Last updated on January 6th, 2023
Bluegill and sunfish are fun to catch and make great table fare. But for years I practiced strict catch-and-release whenever I targeted bream because I felt there wasn’t enough meat for the effort required.
Then a buddy of mine invited me to a bluegill fish fry, and I realized just how wrong I’d been.
From that point on, I was a believer in cleaning and eating a portion of the bluegill and sunfish I caught. The truth is, they’re really not that difficult to clean, and their mild flavor and flaky white meat make them some of the best-tasting freshwater fish you can eat.

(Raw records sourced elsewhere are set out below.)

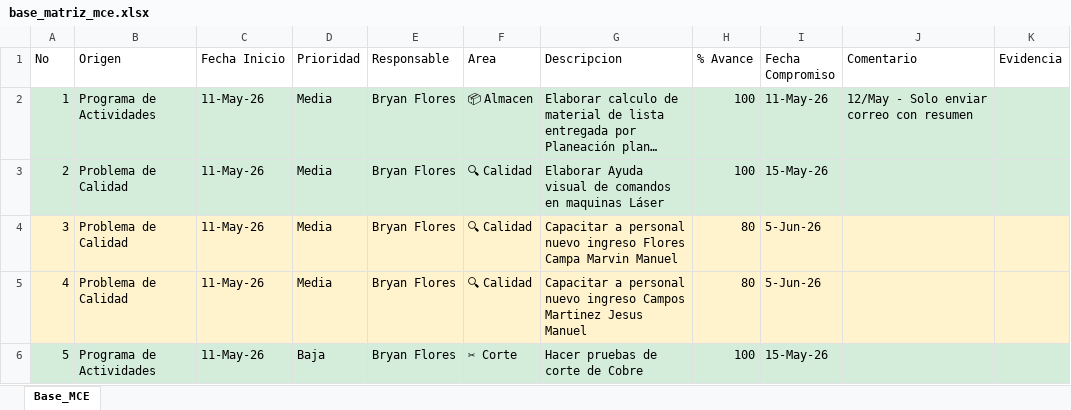
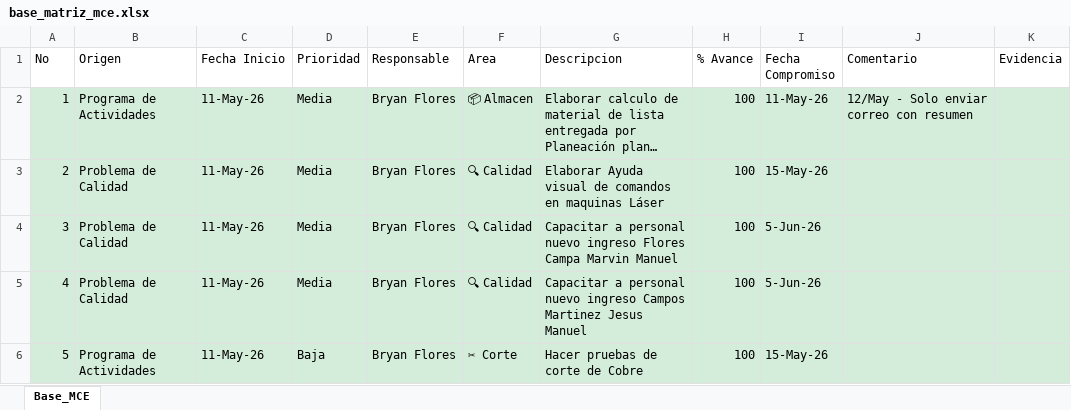
Before and after one commit to jesusalbertomoraleslopez-byte/matriz-mce-sigrama, an Excel workbook: base_matriz_mce.xlsx, sheet Base_MCE, drawn as a sheet; only a part is shown; long unchanged cells end in …; values as stored, in another font and other column widths than the file's, no borders; the diff covers the shown part only; the diff names each change by its address in the sheet, - before the commit and + after, or states it on an @@ line.

Commit message:
Sincronizacion MCE Planta (2026-06-02 17:47:27)

```diff
--- a/base_matriz_mce.xlsx (sheet Base_MCE)
+++ b/base_matriz_mce.xlsx (sheet Base_MCE)
-A4:K5 fill: #FFF3CD
+A4:K5 fill: #D4EDDA
-H4:H5 (% Avance): 80
+H4:H5 (% Avance): 100
```
Also changed, not shown: 1 added row, 5 edited cells and cell formats elsewhere in this sheet.
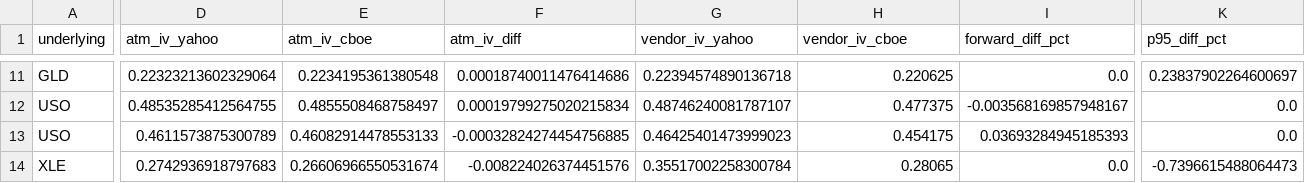
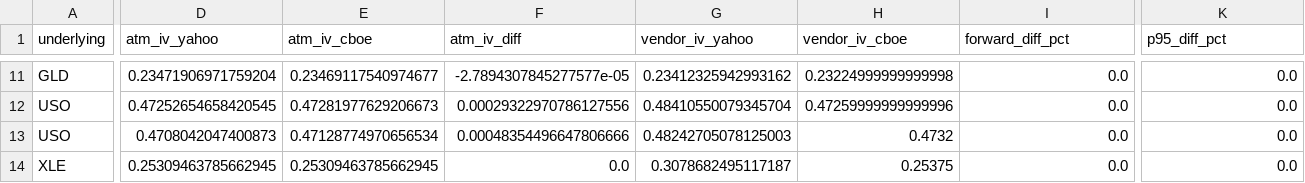
Before and after one commit to mailliw001/Market-Data-Cache-, a CSV file: data/options_cache/latest_comparison.csv, drawn as a sheet; only a part is shown, gaps mark what is left out; the diff covers the shown part only; the diff names each change by its address in the sheet, - before the commit and + after, or states it on an @@ line.

```diff
--- a/data/options_cache/latest_comparison.csv
+++ b/data/options_cache/latest_comparison.csv
-D11 (atm_iv_yahoo): 0.22323213602329064
+D11 (atm_iv_yahoo): 0.23471906971759204
-E11 (atm_iv_cboe): 0.2234195361380548
+E11 (atm_iv_cboe): 0.23469117540974677
-F11 (atm_iv_diff): 0.00018740011476414686
+F11 (atm_iv_diff): -2.7894307845277577e-05
-G11 (vendor_iv_yahoo): 0.22394574890136718
+G11 (vendor_iv_yahoo): 0.23412325942993162
-H11 (vendor_iv_cboe): 0.220625
+H11 (vendor_iv_cboe): 0.23224999999999998
-K11 (p95_diff_pct): 0.23837902264600697
+K11 (p95_diff_pct): 0.0
-D12 (atm_iv_yahoo): 0.48535285412564755
+D12 (atm_iv_yahoo): 0.47252654658420545
-E12 (atm_iv_cboe): 0.4855508468758497
+E12 (atm_iv_cboe): 0.47281977629206673
-F12 (atm_iv_diff): 0.00019799275020215834
+F12 (atm_iv_diff): 0.00029322970786127556
-G12 (vendor_iv_yahoo): 0.48746240081787107
+G12 (vendor_iv_yahoo): 0.48410550079345704
-H12 (vendor_iv_cboe): 0.477375
+H12 (vendor_iv_cboe): 0.47259999999999996
-I12 (forward_diff_pct): -0.003568169857948167
+I12 (forward_diff_pct): 0.0
-D13 (atm_iv_yahoo): 0.4611573875300789
+D13 (atm_iv_yahoo): 0.4708042047400873
-E13 (atm_iv_cboe): 0.46082914478553133
+E13 (atm_iv_cboe): 0.47128774970656534
-F13 (atm_iv_diff): -0.00032824274454756885
+F13 (atm_iv_diff): 0.00048354496647806666
-G13 (vendor_iv_yahoo): 0.46425401473999023
+G13 (vendor_iv_yahoo): 0.48242705078125003
-H13 (vendor_iv_cboe): 0.454175
+H13 (vendor_iv_cboe): 0.4732
-I13 (forward_diff_pct): 0.03693284945185393
+I13 (forward_diff_pct): 0.0
-D14 (atm_iv_yahoo): 0.2742936918797683
+D14 (atm_iv_yahoo): 0.25309463785662945
-E14 (atm_iv_cboe): 0.26606966550531674
+E14 (atm_iv_cboe): 0.25309463785662945
-F14 (atm_iv_diff): -0.008224026374451576
+F14 (atm_iv_diff): 0.0
-G14 (vendor_iv_yahoo): 0.35517002258300784
+G14 (vendor_iv_yahoo): 0.3078682495117187
-H14 (vendor_iv_cboe): 0.28065
+H14 (vendor_iv_cboe): 0.25375
-K14 (p95_diff_pct): -0.7396615488064473
+K14 (p95_diff_pct): 0.0
```
Also changed, not shown: 1 added row, 1 removed row and 66 edited cells elsewhere in this file, data/options_cache/history/stats.csv, 16 other files.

If you haven’t given fried bream a try, you don’t know what you’re missing!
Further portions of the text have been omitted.